(Exercise input begins)

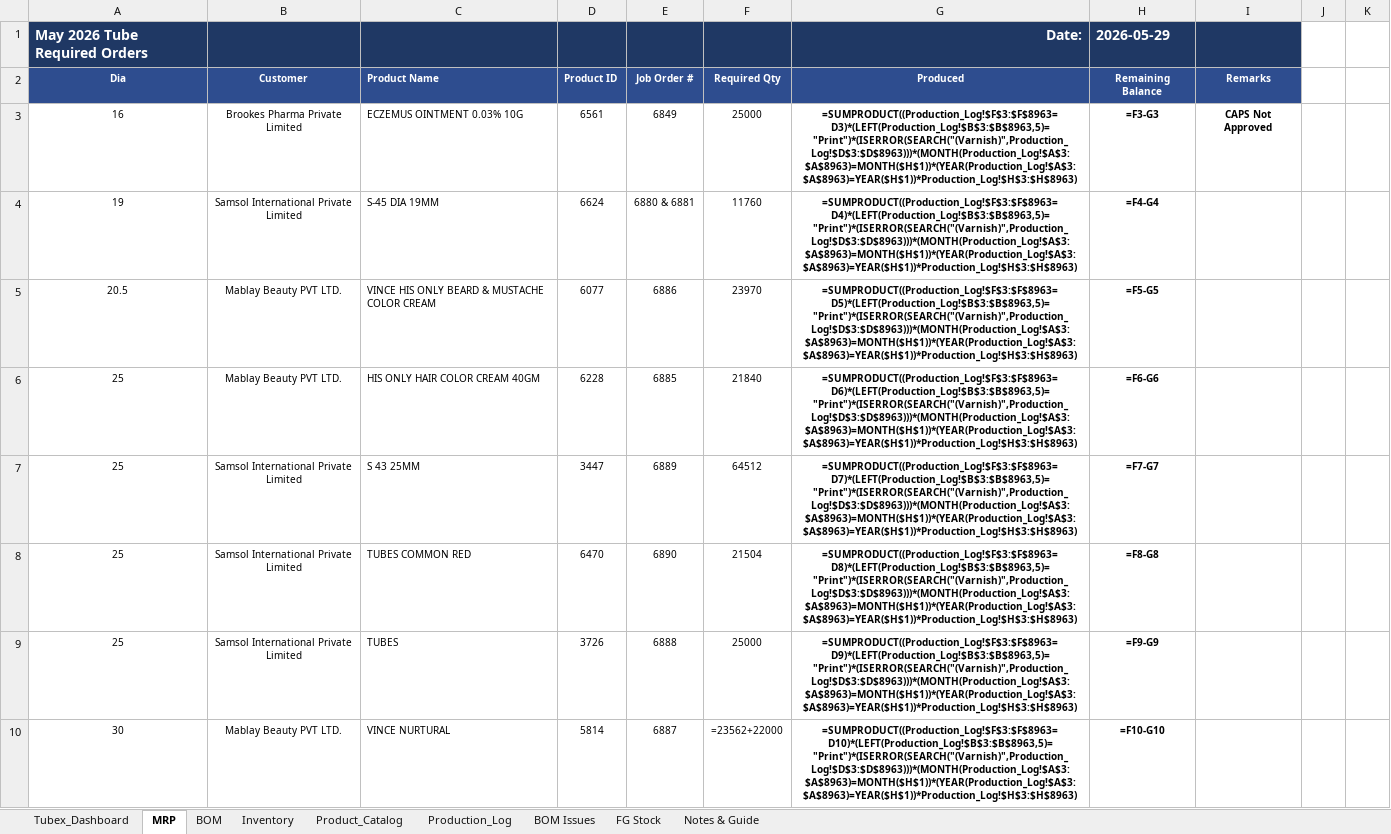
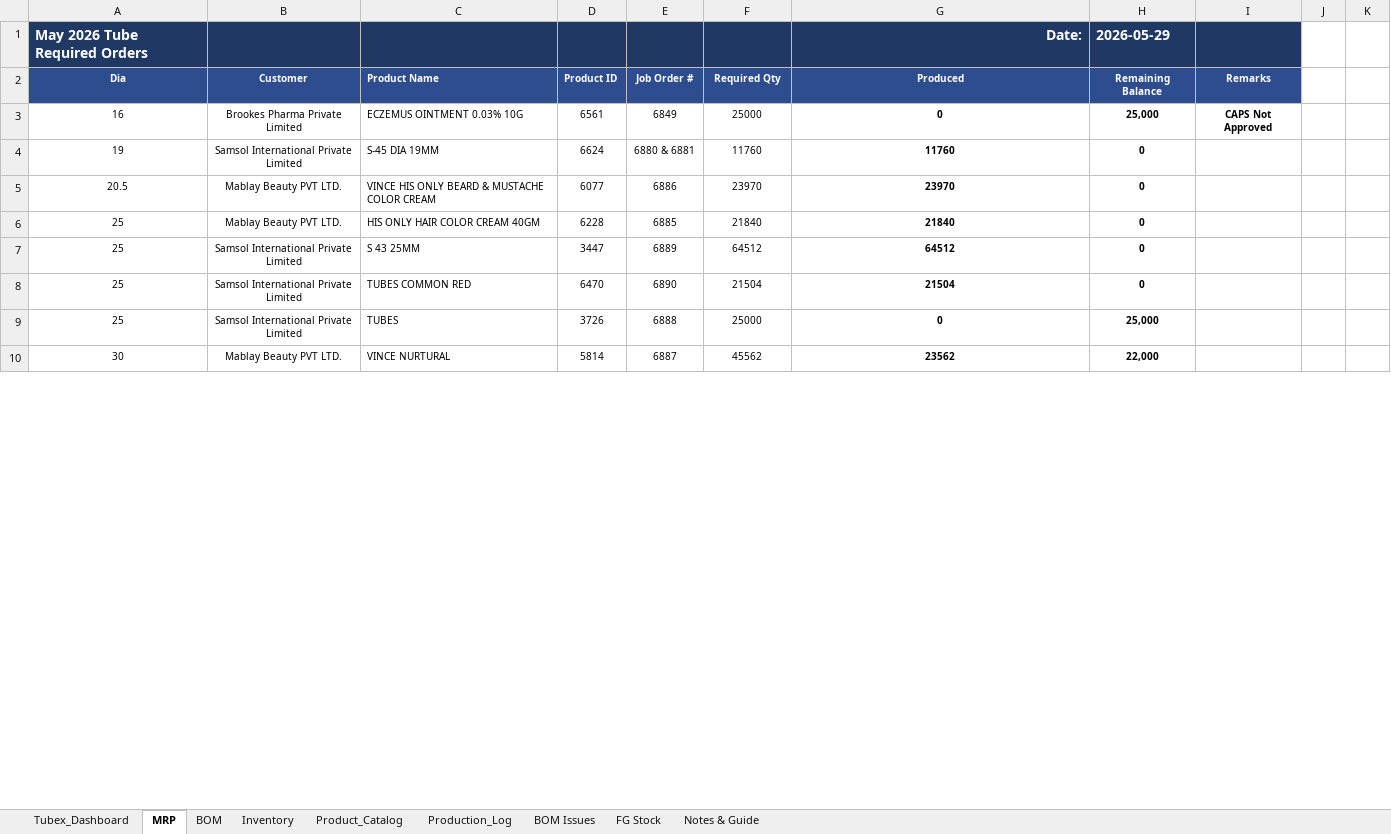
Before and after one commit to ckndr/alpha-containers, an Excel workbook: Tubex_v10_28.xlsx, sheet MRP, drawn as a sheet; only a part is shown; values as stored, in another font and other column widths than the file's, no borders; formulas without a stored value are shown as written; conditional formats not drawn; the diff covers the shown part only; the diff names each change by its address in the sheet, - before the commit and + after, or states it on an @@ line.

```diff
--- a/Tubex_v10_28.xlsx (sheet MRP)
+++ b/Tubex_v10_28.xlsx (sheet MRP)
-G3: =SUMPRODUCT((Production_Log!$F$3:$F$8963=D3)*(LEFT(Production_Log!$B$3:$B$8963,5)="Print")*(ISERROR(SEARCH("(Varnish)",Production_Log!$D$3:$D$8963)))*(MONTH(Production_Log!$A$3:$A$8963)=MONTH($H$1))*(YEAR(Production_Log!$A$3:$A$8963)=YEAR($H$1))*Production_Log!$H$3:$H$8963)
+G3: 0
-H3: =F3-G3
+H3: 25,000
-G4: =SUMPRODUCT((Production_Log!$F$3:$F$8963=D4)*(LEFT(Production_Log!$B$3:$B$8963,5)="Print")*(ISERROR(SEARCH("(Varnish)",Production_Log!$D$3:$D$8963)))*(MONTH(Production_Log!$A$3:$A$8963)=MONTH($H$1))*(YEAR(Production_Log!$A$3:$A$8963)=YEAR($H$1))*Production_Log!$H$3:$H$8963)
+G4: 11760
-H4: =F4-G4
+H4: 0
-G5: =SUMPRODUCT((Production_Log!$F$3:$F$8963=D5)*(LEFT(Production_Log!$B$3:$B$8963,5)="Print")*(ISERROR(SEARCH("(Varnish)",Production_Log!$D$3:$D$8963)))*(MONTH(Production_Log!$A$3:$A$8963)=MONTH($H$1))*(YEAR(Production_Log!$A$3:$A$8963)=YEAR($H$1))*Production_Log!$H$3:$H$8963)
+G5: 23970
-H5: =F5-G5
+H5: 0
-G6: =SUMPRODUCT((Production_Log!$F$3:$F$8963=D6)*(LEFT(Production_Log!$B$3:$B$8963,5)="Print")*(ISERROR(SEARCH("(Varnish)",Production_Log!$D$3:$D$8963)))*(MONTH(Production_Log!$A$3:$A$8963)=MONTH($H$1))*(YEAR(Production_Log!$A$3:$A$8963)=YEAR($H$1))*Production_Log!$H$3:$H$8963)
+G6: 21840
-H6: =F6-G6
+H6: 0
-G7: =SUMPRODUCT((Production_Log!$F$3:$F$8963=D7)*(LEFT(Production_Log!$B$3:$B$8963,5)="Print")*(ISERROR(SEARCH("(Varnish)",Production_Log!$D$3:$D$8963)))*(MONTH(Production_Log!$A$3:$A$8963)=MONTH($H$1))*(YEAR(Production_Log!$A$3:$A$8963)=YEAR($H$1))*Production_Log!$H$3:$H$8963)
+G7: 64512
-H7: =F7-G7
+H7: 0
-G8: =SUMPRODUCT((Production_Log!$F$3:$F$8963=D8)*(LEFT(Production_Log!$B$3:$B$8963,5)="Print")*(ISERROR(SEARCH("(Varnish)",Production_Log!$D$3:$D$8963)))*(MONTH(Production_Log!$A$3:$A$8963)=MONTH($H$1))*(YEAR(Production_Log!$A$3:$A$8963)=YEAR($H$1))*Production_Log!$H$3:$H$8963)
+G8: 21504
-H8: =F8-G8
+H8: 0
-G9: =SUMPRODUCT((Production_Log!$F$3:$F$8963=D9)*(LEFT(Production_Log!$B$3:$B$8963,5)="Print")*(ISERROR(SEARCH("(Varnish)",Production_Log!$D$3:$D$8963)))*(MONTH(Production_Log!$A$3:$A$8963)=MONTH($H$1))*(YEAR(Production_Log!$A$3:$A$8963)=YEAR($H$1))*Production_Log!$H$3:$H$8963)
+G9: 0
-H9: =F9-G9
+H9: 25,000
-F10: =23562+22000
+F10: 45562
-G10: =SUMPRODUCT((Production_Log!$F$3:$F$8963=D10)*(LEFT(Production_Log!$B$3:$B$8963,5)="Print")*(ISERROR(SEARCH("(Varnish)",Production_Log!$D$3:$D$8963)))*(MONTH(Production_Log!$A$3:$A$8963)=MONTH($H$1))*(YEAR(Production_Log!$A$3:$A$8963)=YEAR($H$1))*Production_Log!$H$3:$H$8963)
+G10: 23562
-H10: =F10-G10
+H10: 22,000
```
Also changed, not shown: 2 added rows, 3 removed rows, 343 edited cells, cell formats and merged cells elsewhere in this sheet, sheet Production_Log, sheet Inventory, sheet Tubex_Dashboard, sheet FG Stock, sheet Product_Catalog, hidden cells, 2 other files.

(Exercise input ends)

If a line in the entries contains "xlsx", copy it.

Before and after one commit to ckndr/alpha-containers, an Excel workbook: Tubex_v10_28.xlsx, sheet MRP, drawn as a sheet; only a part is shown; values as stored, in another font and other column widths than the file's, no borders; formulas without a stored value are shown as written; conditional formats not drawn; the diff covers the shown part only; the diff names each change by its address in the sheet, - before the commit and + after, or states it on an @@ line.
--- a/Tubex_v10_28.xlsx (sheet MRP)
+++ b/Tubex_v10_28.xlsx (sheet MRP)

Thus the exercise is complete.